  • Chlothar — (Chlotar, fränkisch so v. w. Lothar); 1) Ch. I., Sohn Chlodwigs d. Gr. u. der Chlothilde, geb. 497, wurde 511 König des Reiches Soissons; zog 528 mit seinem Bruder Theoderich gegen Thüringen, eroberte 534 mit Childebert Burgund, kämpfte… …   Pierer's Universal-Lexikon

  • Chlothar — (Chlotachar), Name mehrerer fränk. Könige aus dem Geschlechte der Merowinger: 1) C. 1., Chlodwigs I. und Klothildens jüngster Sohn, erhielt 511 bei der Teilung des Reiches den nördlichen Teil mit Soissons. 523 und 524 bekriegte er mit seinen… …   Meyers Großes Konversations-Lexikon

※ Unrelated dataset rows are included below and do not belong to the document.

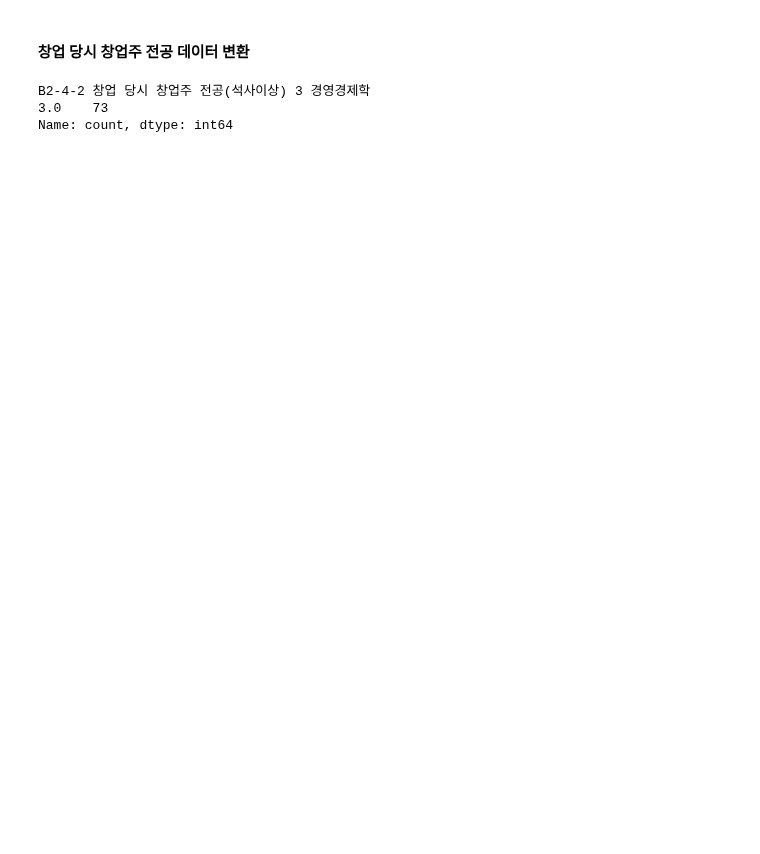
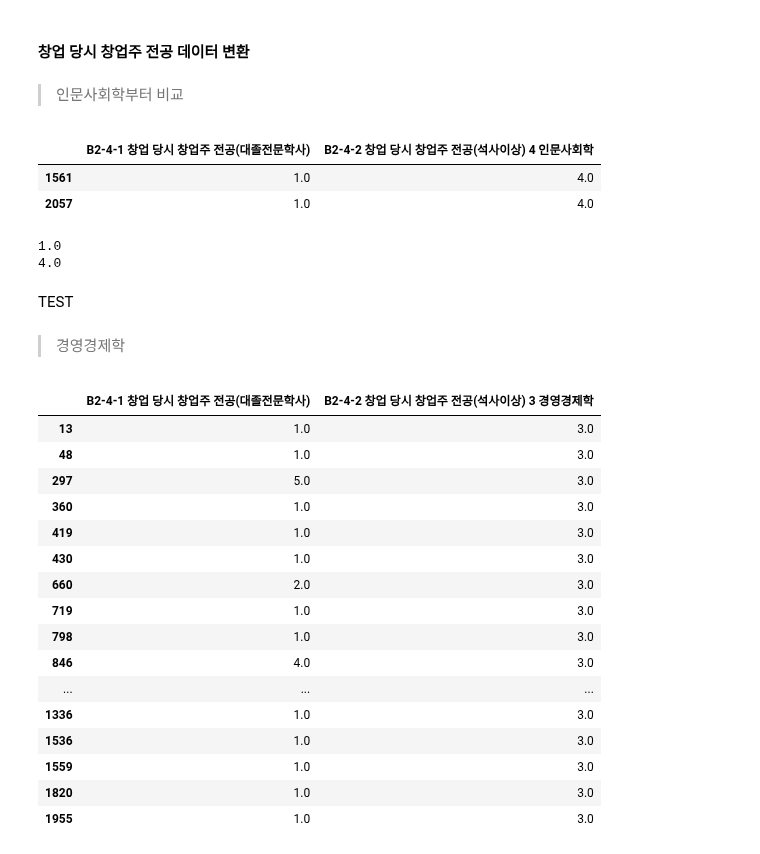
Before and after one commit to shoni0325/Project_1, a Jupyter notebook: code/2018data.ipynb, the cells around one changed output. Cells and saved outputs as stored; diff of their text form; code cells hidden in the pictures; blank space fills up the shorter version.

```diff
--- a/code/2018data.ipynb
+++ b/code/2018data.ipynb
@@ -53,5 +53,5 @@ df2016.drop(columns=columns_to_drop, inplace=True)
 # %%
 # 컬럼 삭제
 columns_to_drop = [col for col in df2016.columns if '협력유형' in col]
-df2016.drop(columns=columns_to_drop, inplace=True)
+df2018.drop(columns=columns_to_drop, inplace=True)
 # %%
@@ -81,9 +81,14 @@ Index(['가중', '[쿼터] 지역', '[쿼터] 업종', '[쿼터] 규모', 'A1-4
       dtype='object')
 # %% [markdown]
 #### 창업 당시 창업주 전공 데이터 변환
+# %%
+# 확인
+pd.set_option('display.max_rows', None)
+df2018[['B2-4-1 창업 당시 창업주 전공(대졸전문학사)', 'B2-4-1 창업 당시 창업주 전공(대졸전문학사)(기타내용)',
+       'B2-4-2 창업 당시 창업주 전공(석사이상) 1 공학', 'B2-4-2 창업 당시 창업주 전공(석사이상) 2 자연과학',
+       'B2-4-2 창업 당시 창업주 전공(석사이상) 3 경영경제학',
+       'B2-4-2 창업 당시 창업주 전공(석사이상) 4 인문사회학', 'B2-4-2 창업 당시 창업주 전공(석사이상) 5 기타']]
+# %% [markdown]
+> 인문사회학부터 비교
 # %%
-df2016['B2-4-2 창업 당시 창업주 전공(석사이상) 3 경영경제학'].value_counts()
+S = df2018[df2018['B2-4-2 창업 당시 창업주 전공(석사이상) 4 인문사회학'] == 4.0]
-# %% [output]
-B2-4-2 창업 당시 창업주 전공(석사이상) 3 경영경제학
-3.0    73
-Name: count, dtype: int64
@@ -91,0 +97,16 @@ df2016['전공']
+# %%
+D[['B2-4-1 창업 당시 창업주 전공(대졸전문학사)', 'B2-4-2 창업 당시 창업주 전공(석사이상) 4 인문사회학']]
+# %% [output]
+|  | B2-4-1 창업 당시 창업주 전공(대졸전문학사) | B2-4-2 창업 당시 창업주 전공(석사이상) 4 인문사회학 |
+| 1561 | 1.0 | 4.0 |
+| 2057 | 1.0 | 4.0 |
+# %%
+print(df2018['B2-4-1 창업 당시 창업주 전공(대졸전문학사)'][2057])
+print(df2018['B2-4-2 창업 당시 창업주 전공(석사이상) 4 인문사회학'][2057])
+# %% [output]
+1.0
+4.0
+# %%
+df2018.at[1561, 'B2-4-1 창업 당시 창업주 전공(대졸전문학사)'] = 4.0
+# %% [markdown]
+TEST
@@ -91,0 +118,26 @@ df2016['전공']
+# %%
+df2018_1 = df2018.copy()
+# %% [markdown]
+>경영경제학
+# %%
+S = df2018_1[df2018_1['B2-4-2 창업 당시 창업주 전공(석사이상) 3 경영경제학'] == 3.0]
+D = S[S['B2-4-1 창업 당시 창업주 전공(대졸전문학사)'] != S['B2-4-2 창업 당시 창업주 전공(석사이상) 3 경영경제학']]
+D[['B2-4-1 창업 당시 창업주 전공(대졸전문학사)', 'B2-4-2 창업 당시 창업주 전공(석사이상) 3 경영경제학']]
+# %% [output]
+|  | B2-4-1 창업 당시 창업주 전공(대졸전문학사) | B2-4-2 창업 당시 창업주 전공(석사이상) 3 경영경제학 |
+| 13 | 1.0 | 3.0 |
+| 48 | 1.0 | 3.0 |
+| 297 | 5.0 | 3.0 |
+| 360 | 1.0 | 3.0 |
+| 419 | 1.0 | 3.0 |
+| 430 | 1.0 | 3.0 |
+| 660 | 2.0 | 3.0 |
+| 719 | 1.0 | 3.0 |
+| 798 | 1.0 | 3.0 |
+| 846 | 4.0 | 3.0 |
+| ... | ... | ... |
+| 1336 | 1.0 | 3.0 |
+| 1536 | 1.0 | 3.0 |
+| 1559 | 1.0 | 3.0 |
+| 1820 | 1.0 | 3.0 |
+| 1955 | 1.0 | 3.0 |
```
Also changed, not shown: parts of 17 cells of this notebook, 1 other file.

  • Chlothar — (d.h. der Heerberühmte), Lothar, Frankenname; C., Sohn Chlodewigs, geb. 497, 511 König von Soissons, kriegerisch, eroberte mit seinen Brüdern Burgund, riß Austrasien und Neustrien an sich, führte einen blutigen Krieg mit den Sachsen, st. 561. C.… …   Herders Conversations-Lexikon

  • Chlothar I. — Denar mit Abbild von König Chlothar I. Chlothar I. (auch Chlotachar; † Ende 560/61 in Compiègne) war ein Frankenkönig aus dem Geschlecht der Merowinger. Inhaltsverzeichnis …   Deutsch Wikipedia

  • Chlothar I — Coins of Chlothar I Chlothar I[1] (c. 497 – 29 November 561), called the Old (le Vieux), King of the Franks, was one of the four sons of Clovis. He was born circa 497, in Soissons (now in Aisne département, Picardie …   Wikipedia

  • Chlothar II. — Münze Chlothars II. Chlotar II. in Verhandlung mit den …   Deutsch Wikipedia

Share the article and excerpts

Direct link
Do a right-click on the link above
and select “Copy Link”

We are using cookies for the best presentation of our site. Continuing to use this site, you agree with this.